**About this exercise**
Reproduce all of the entries character for character, while leaving out any pictures they contain.

**Given information**
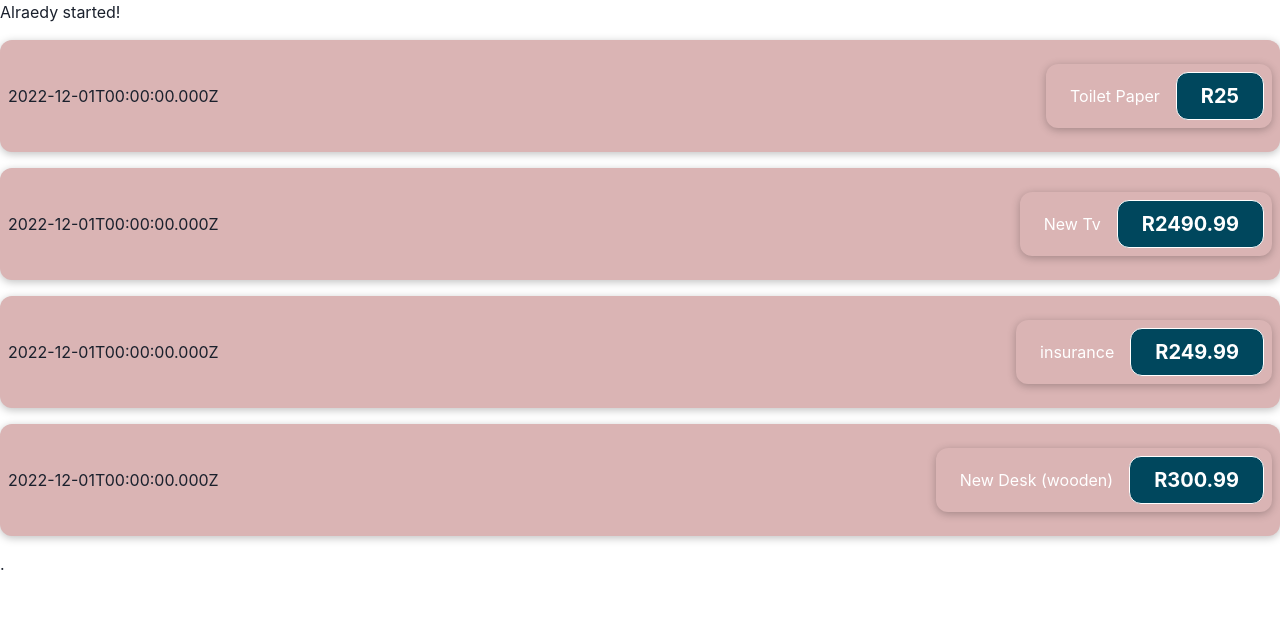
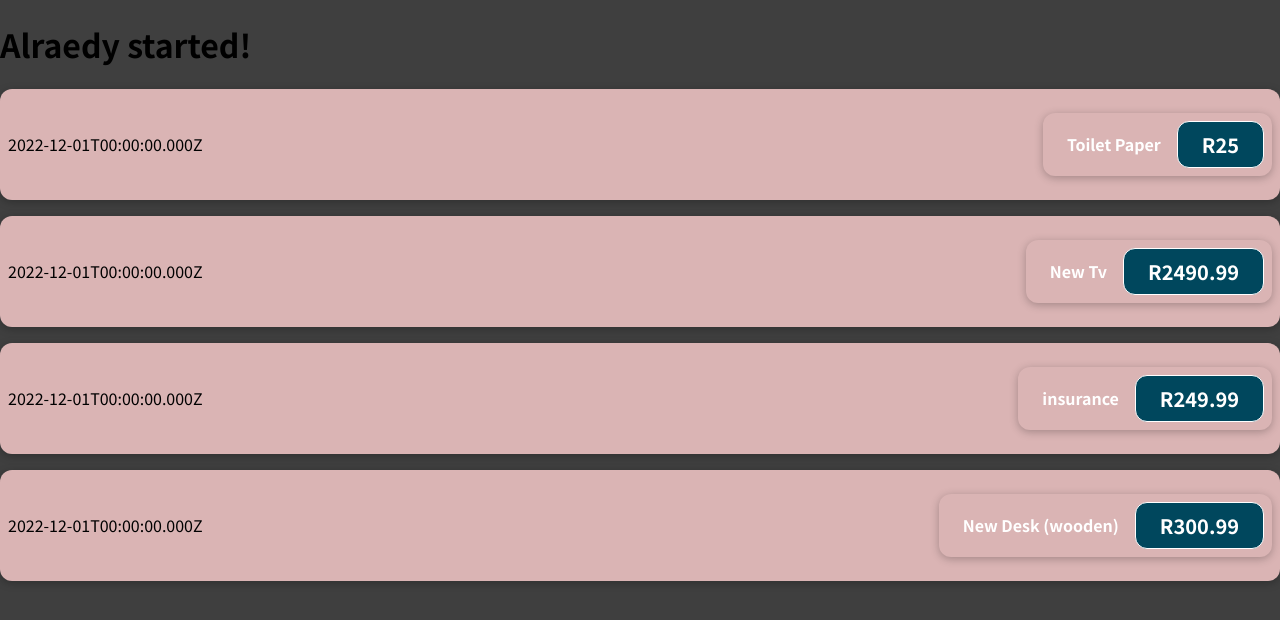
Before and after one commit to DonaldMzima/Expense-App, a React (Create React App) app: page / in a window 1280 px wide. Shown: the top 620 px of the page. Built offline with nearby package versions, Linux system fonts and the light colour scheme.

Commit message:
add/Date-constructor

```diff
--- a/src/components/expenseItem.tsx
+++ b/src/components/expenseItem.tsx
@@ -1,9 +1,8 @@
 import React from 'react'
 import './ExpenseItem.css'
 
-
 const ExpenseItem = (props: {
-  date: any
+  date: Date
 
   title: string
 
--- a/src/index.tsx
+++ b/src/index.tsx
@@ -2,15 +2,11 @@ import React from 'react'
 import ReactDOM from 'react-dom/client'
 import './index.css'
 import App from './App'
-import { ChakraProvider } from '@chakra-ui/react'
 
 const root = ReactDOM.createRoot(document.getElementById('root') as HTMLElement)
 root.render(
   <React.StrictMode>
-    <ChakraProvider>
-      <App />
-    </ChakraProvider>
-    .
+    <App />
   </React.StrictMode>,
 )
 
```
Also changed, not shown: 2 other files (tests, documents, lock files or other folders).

**Written answer**
Before and after one commit to DonaldMzima/Expense-App, a React (Create React App) app: page / in a window 1280 px wide. Shown: the top 620 px of the page. Built offline with nearby package versions, Linux system fonts and the light colour scheme.

Commit message:
add/Date-constructor

```diff
--- a/src/components/expenseItem.tsx
+++ b/src/components/expenseItem.tsx
@@ -1,9 +1,8 @@
 import React from 'react'
 import './ExpenseItem.css'
 
-
 const ExpenseItem = (props: {
-  date: any
+  date: Date
 
   title: string
 
--- a/src/index.tsx
+++ b/src/index.tsx
@@ -2,15 +2,11 @@ import React from 'react'
 import ReactDOM from 'react-dom/client'
 import './index.css'
 import App from './App'
-import { ChakraProvider } from '@chakra-ui/react'
 
 const root = ReactDOM.createRoot(document.getElementById('root') as HTMLElement)
 root.render(
   <React.StrictMode>
-    <ChakraProvider>
-      <App />
-    </ChakraProvider>
-    .
+    <App />
   </React.StrictMode>,
 )
 
```
Also changed, not shown: 2 other files (tests, documents, lock files or other folders).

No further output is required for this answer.